Of course, in different ways, many leading figures in the Labour movement, particularly in the trade unions, have betrayed the interests of the working classes for several decades. For example, in contrast with their union counterparts in the Scandinavian countries who pressurised governments to help move workers out of declining industries into expanding sectors of the economy, many British trade union leaders adopted the opposite policy. More generally, the trade unions have played a big part in the election of Labour party leaders, like Corbyn, who were unlikely to win a parliamentary election, thereby perpetuating the rule of Tory governments dedicated to promoting the interests of the richer sections of society.

And worse still, even in opposition Corbyn failed to protect the interests of the working classes. He did this by his abysmal failure to understand the significance of Tory economic policies. For example, when the Chancellor of the Exchequer had finished presenting the last budget, in which taxes were reduced for the rich at the expense of public services that benefit everybody, especially the poor, the best John McConnell could do – presumably in agreement with Corbyn – was to stand up and mock the Chancellor for having failed to fulfill his party’s old promise to balance the budget by this year! Obviously neither he nor Corbyn understood that had the government done so the effects on working class standards of living would have been even worse. Neither of them seems to have learnt that the object of fiscal policy is to balance the economy, not the budget.

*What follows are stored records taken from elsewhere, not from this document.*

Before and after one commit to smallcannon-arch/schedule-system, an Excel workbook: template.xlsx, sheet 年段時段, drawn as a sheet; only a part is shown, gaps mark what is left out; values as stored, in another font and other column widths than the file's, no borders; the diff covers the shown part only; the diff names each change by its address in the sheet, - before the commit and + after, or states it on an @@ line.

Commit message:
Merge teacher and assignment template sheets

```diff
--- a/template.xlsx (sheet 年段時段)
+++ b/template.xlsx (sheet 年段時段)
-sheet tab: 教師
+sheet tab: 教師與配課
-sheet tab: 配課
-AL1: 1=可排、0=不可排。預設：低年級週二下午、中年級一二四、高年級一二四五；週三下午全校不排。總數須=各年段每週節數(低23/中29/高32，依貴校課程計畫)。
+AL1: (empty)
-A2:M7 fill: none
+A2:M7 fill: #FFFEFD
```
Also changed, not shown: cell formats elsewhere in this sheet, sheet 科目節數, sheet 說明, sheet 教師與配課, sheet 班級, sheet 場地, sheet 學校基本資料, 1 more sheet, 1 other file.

Instead, they have gone along with Tory myth about the importance of not leaving future generations with the burden of debt. They have never asked “To whom would future generations owe this debt?” To their dead ancestors? To Martians? When Cameron and his accomplices banged on about how important it was to cut public expenditures because the average household in Britain owed about £3,000, they never pointed out that this meant that the average household in Britain was a creditor to the tune of about the same amount (after allowing for net overseas lending). Instead they went along with all this balanced budget nonsense. They did not understand that balancing the budget was just the excuse needed to justify the prime objective of the Tory Party, namely to reduce public expenditures in order to be able to reduce taxes on the rich. For Corbyn and his allies to go along with an overriding objective of balancing the budget is breathtaking economic illiteracy. And the working classes have paid the price.

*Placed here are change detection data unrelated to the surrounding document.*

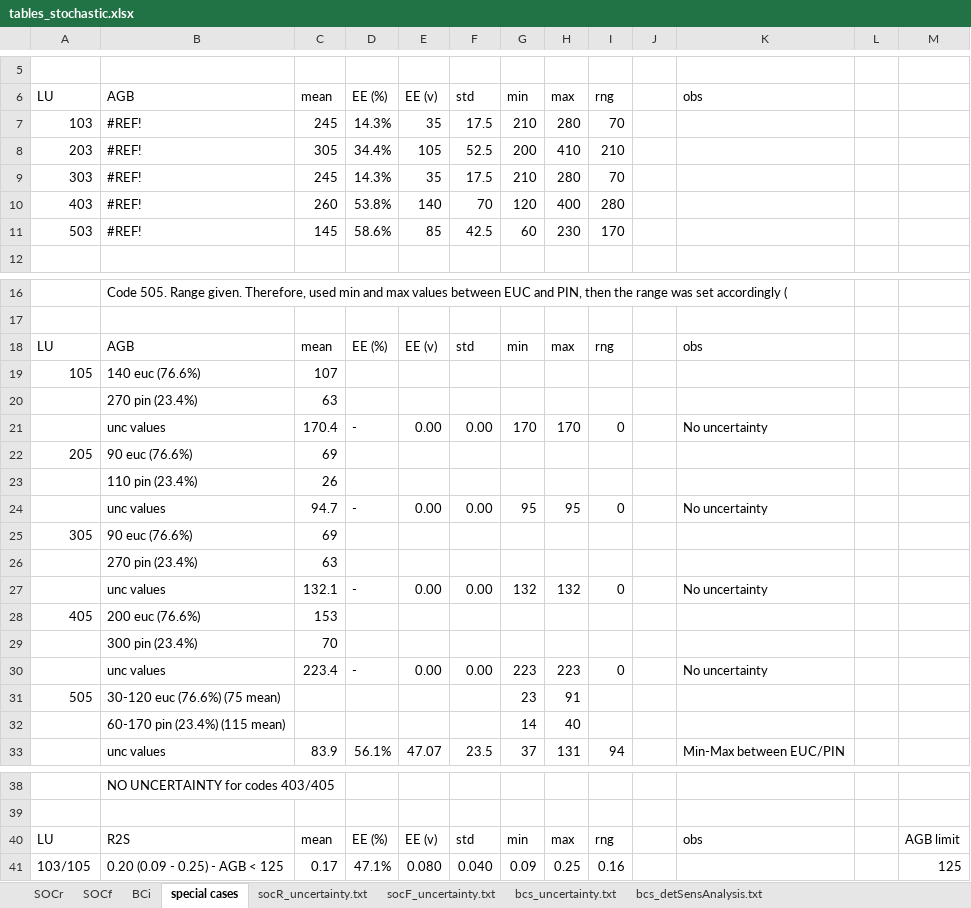
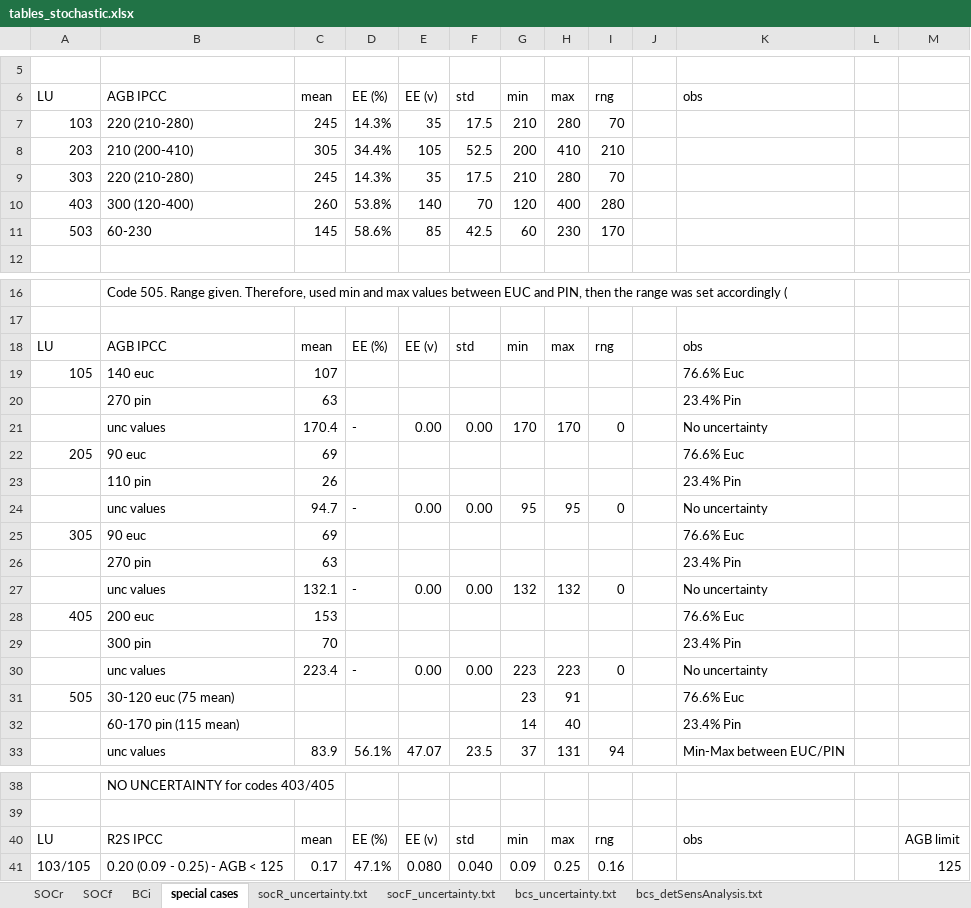
Before and after one commit to JudithVerstegen/PLUC_Brazil_stoch, an Excel workbook: tables_stochastic.xlsx, sheet special cases, drawn as a sheet; only a part is shown, gaps mark what is left out; values as stored, in another font and other column widths than the file's, no cell formats; conditional formats not drawn; removed rows and columns are numbered as before the commit, all else as after; the diff covers the shown part only; the diff names each change by its address in the sheet, - before the commit and + after, or states it on an @@ line.

```diff
--- a/tables_stochastic.xlsx (sheet special cases)
+++ b/tables_stochastic.xlsx (sheet special cases)
-B6: AGB
+B6: AGB IPCC
-B7 (AGB IPCC): #REF!
+B7 (AGB IPCC): 220 (210-280)
-B8 (AGB IPCC): #REF!
+B8 (AGB IPCC): 210 (200-410)
-B9 (AGB IPCC): #REF!
+B9 (AGB IPCC): 220 (210-280)
-B10 (AGB IPCC): #REF!
+B10 (AGB IPCC): 300 (120-400)
-B11 (AGB IPCC): #REF!
+B11 (AGB IPCC): 60-230
-B18 (AGB IPCC): AGB
+B18 (AGB IPCC): AGB IPCC
-B19 (AGB IPCC): 140 euc (76.6%)
+B19 (AGB IPCC): 140 euc
-K19 (obs): (empty)
+K19 (obs): 76.6% Euc
-row 20:  | 270 pin (23.4%) | 63
+row 20:  | 270 pin | 63 |  |  |  |  |  |  |  | 23.4% Pin
-B22 (AGB IPCC): 90 euc (76.6%)
+B22 (AGB IPCC): 90 euc
-K22 (obs): (empty)
+K22 (obs): 76.6% Euc
-row 23:  | 110 pin (23.4%) | 26
+row 23:  | 110 pin | 26 |  |  |  |  |  |  |  | 23.4% Pin
-B25 (AGB IPCC): 90 euc (76.6%)
+B25 (AGB IPCC): 90 euc
-K25 (obs): (empty)
+K25 (obs): 76.6% Euc
-row 26:  | 270 pin (23.4%) | 63
+row 26:  | 270 pin | 63 |  |  |  |  |  |  |  | 23.4% Pin
-B28 (AGB IPCC): 200 euc (76.6%)
+B28 (AGB IPCC): 200 euc
-K28 (obs): (empty)
+K28 (obs): 76.6% Euc
-row 29:  | 300 pin (23.4%) | 70
+row 29:  | 300 pin | 70 |  |  |  |  |  |  |  | 23.4% Pin
-B31 (AGB IPCC): 30-120 euc (76.6%) (75 mean)
+B31 (AGB IPCC): 30-120 euc (75 mean)
-K31 (obs): (empty)
+K31 (obs): 76.6% Euc
-B32 (AGB IPCC): 60-170 pin (23.4%) (115 mean)
+B32 (AGB IPCC): 60-170 pin (115 mean)
-K32 (obs): (empty)
+K32 (obs): 23.4% Pin
-B40 (AGB IPCC): R2S
+B40 (AGB IPCC): R2S IPCC
```
Also changed, not shown: 3 edited cells elsewhere in this sheet, sheet BCi, sheet SOCf, cell formats, formulas that keep their value, 3 other files.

One left-wing member of the panel on Question Time last week complained that the interests of the working classes were ignored by “the elite”. But it is members of the elite who have been most successful in promoting the interests of the working classes. The most successful pro-working class governments since the war have all been led mainly by politicians who would be castigated for being part of the elite, such as Clement Atlee, Harold Wilson, Tony Crosland, Barbara Castle, Richard Crossman, Roy Jenkins, Denis Healey, Tony Blair, and many others too numerous to list. They brought to politics not only a burning desire to improve the lot of the working classes (from which some of them, like me, had emerged) and reduce inequality in society but also an understanding of how free market economies work and how to deal with its deficiencies. This happens to be more effective than ignorant rhetoric that can only stroke the egos and satisfy the vanity of demagogues

People of stature like those I have singled out above seem to be much more rare in politics these days. But there is surely no need to go to other extreme and persist with leaders like Jeremy Corbyn, a certain election loser, however pure his motives and principled his ambitions.

Wilfred Beckerman is an Emeritus Fellow of Balliol College, Oxford, and was, for several years in the 1970s, the economics correspondent for the New Statesman